Working from home for the past few years has softened me up in some ways – for example, I can no longer smile at the many visions of apocalyptic carnage on Delhi’s roads. Driving in this city was stressful enough even when I was doing it regularly, but having fallen out of practice I find that the veins in my forehead make popping sounds when I’m stuck in traffic for even 10 or 15 minutes. Not good for the old blood pressure and all that.
In recent years I’ve rarely travelled more than three or four km beyond Saket unless it’s for an important appointment; I don’t attend most of the book-related events I get invites for, especially the ones held near Connaught Place (spending an hour each way on the road and driving in circles to find parking space is not my idea of evening fun). Besides, our colony has become an autonomous little village since the malls opened. With a variety of good restaurants and coffee joints, bookstores, music stores, plenty of walking and sitting space, and pretty much everything else one needs, there hasn’t been much incentive to go to, say, Khan Market, which was once a regular haunt.
Now the Metro is changing this to an extent. When I wrote this post in 2008, it seemed like the construction would go on forever and we’d never get to see actual trains (all we saw then were hordes of solemn-faced, helmeted men wandering about our park with giant measuring instruments, occasionally visiting houses to take photos of every crack on every wall so we couldn’t subsequently blame the damage on the vibrations). But it’s all in working order now, and a huge convenience – these days I sometimes find an excuse to get out for a while even if I don’t strictly have to.
The initial sense of well-being comes from the fortunate location of the two Yellow Line stations in the Saket area. The so-called Malviya Nagar station is a minute’s walk from my mother’s flat where I lived for over 20 years (and where I still spend most of my working day), while the Saket station is a minute’s walk from our other flat. This makes the decision to travel by train a straightforward one. If I have to go to Connaught Place or even somewhere closer like Green Park or Dilli Haat (right next to the INA station), it’s a no-brainer. In the winter months, it's a comfortable 2-km walk from the Jor Bagh station to Khan Market or the India Habitat Centre (where the Penguin Spring Fever fest is starting today) or the Alliance Francaise (where I was in conversation with Namita Gokhale yesterday).
The stations are spacious and (at this point anyway) clean, and the trains run smoothly most of the time; so far I’ve found an empty seat on only two occasions, but standing isn’t a problem for a trip that takes 20-25 minutes at most.
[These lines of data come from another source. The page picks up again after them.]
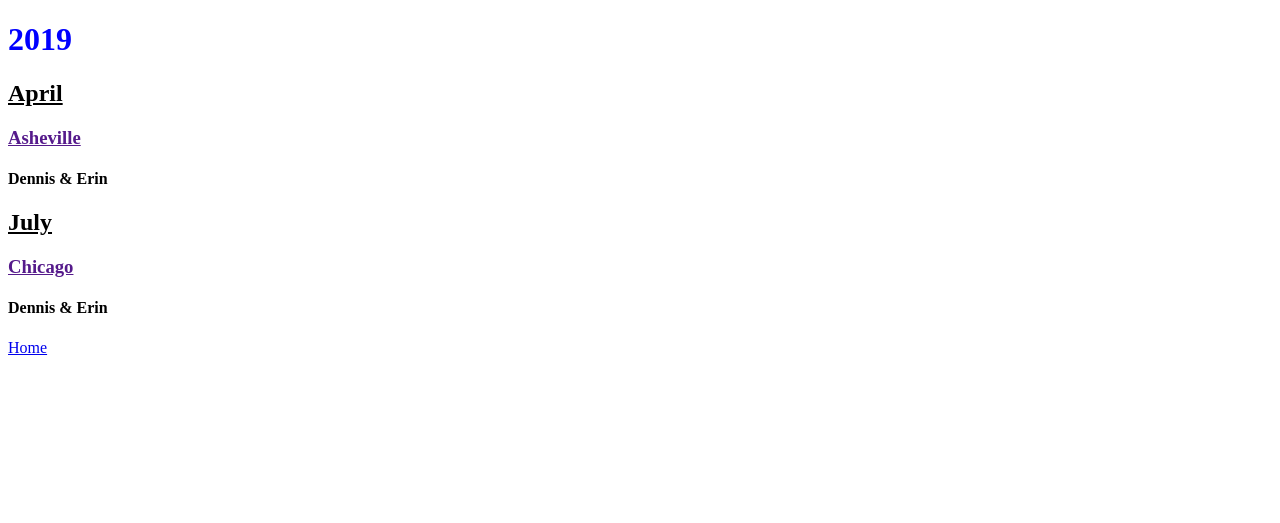
Repository: degookin/GookinTravel
Page: http://localhost/views/years/2019
The author's editor kept a record of every edit. The page is drawn from the files as they stood at one moment, then again after the next edit.
The browser window is 1280 px wide. The pictures show the whole page.
The page is served by the project's Node server (app.js).

Above is the page before.

After the next edit:
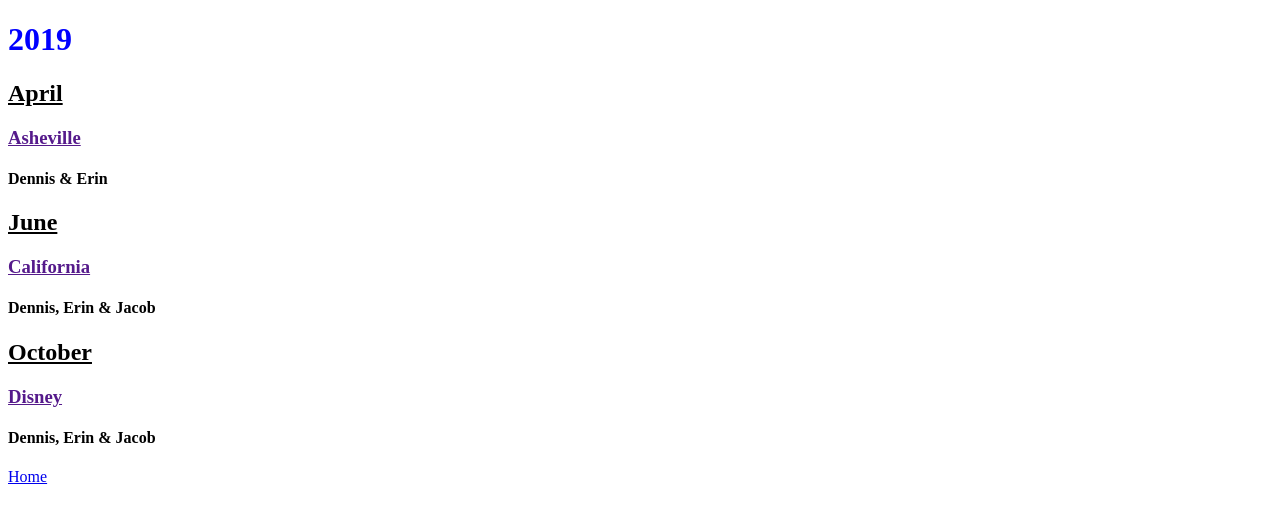
The edit:
--- a/views/years/2019.ejs
+++ b/views/years/2019.ejs
@@ -15,9 +15,13 @@
     <h3> <a href="">Asheville</a></h3>
     <h4>Dennis & Erin</h4>
 
-    <h2>July</h2>
-    <h3> <a href="">Chicago</a> </h3>
-    <h4>Dennis & Erin</h4>
+    <h2>June</h2>
+    <h3> <a href="">California</a> </h3>
+    <h4>Dennis, Erin & Jacob</h4>
+
+    <h2>October</h2>
+    <h3> <a href="">Disney</a> </h3>
+    <h4>Dennis, Erin & Jacob</h4>
 
     <a href="/">Home</a>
If I had to nitpick, I’d say that travelling on the Saket-Rajiv Chowk route can be monotonous – the entire line is underground, nothing to see outside the windows, and reading isn’t really an option if you’re standing and the train is crowded. (The journey in the opposite direction to Gurgaon – with the line elevating as it approaches Qutab Minar – is pleasanter.)
But on the whole - massively empowering. I can think of only one possible improvement: given that a section of the Malviya Nagar station is located directly under our house, it would be most useful if we could get digging rights and install a sliding pole that would take me directly from my room to the platform a few metres beneath (like Groucho shinning down the fire pole into the ballroom in Duck Soup). But that’s the lazy, mollycoddled, freelancing homebody talking again, and you’re free to ignore anything he says.
[As a tribute to crowded trains, here’s the great opening scene of Sam Fuller’s Pickup on South Street, a film I wrote about here]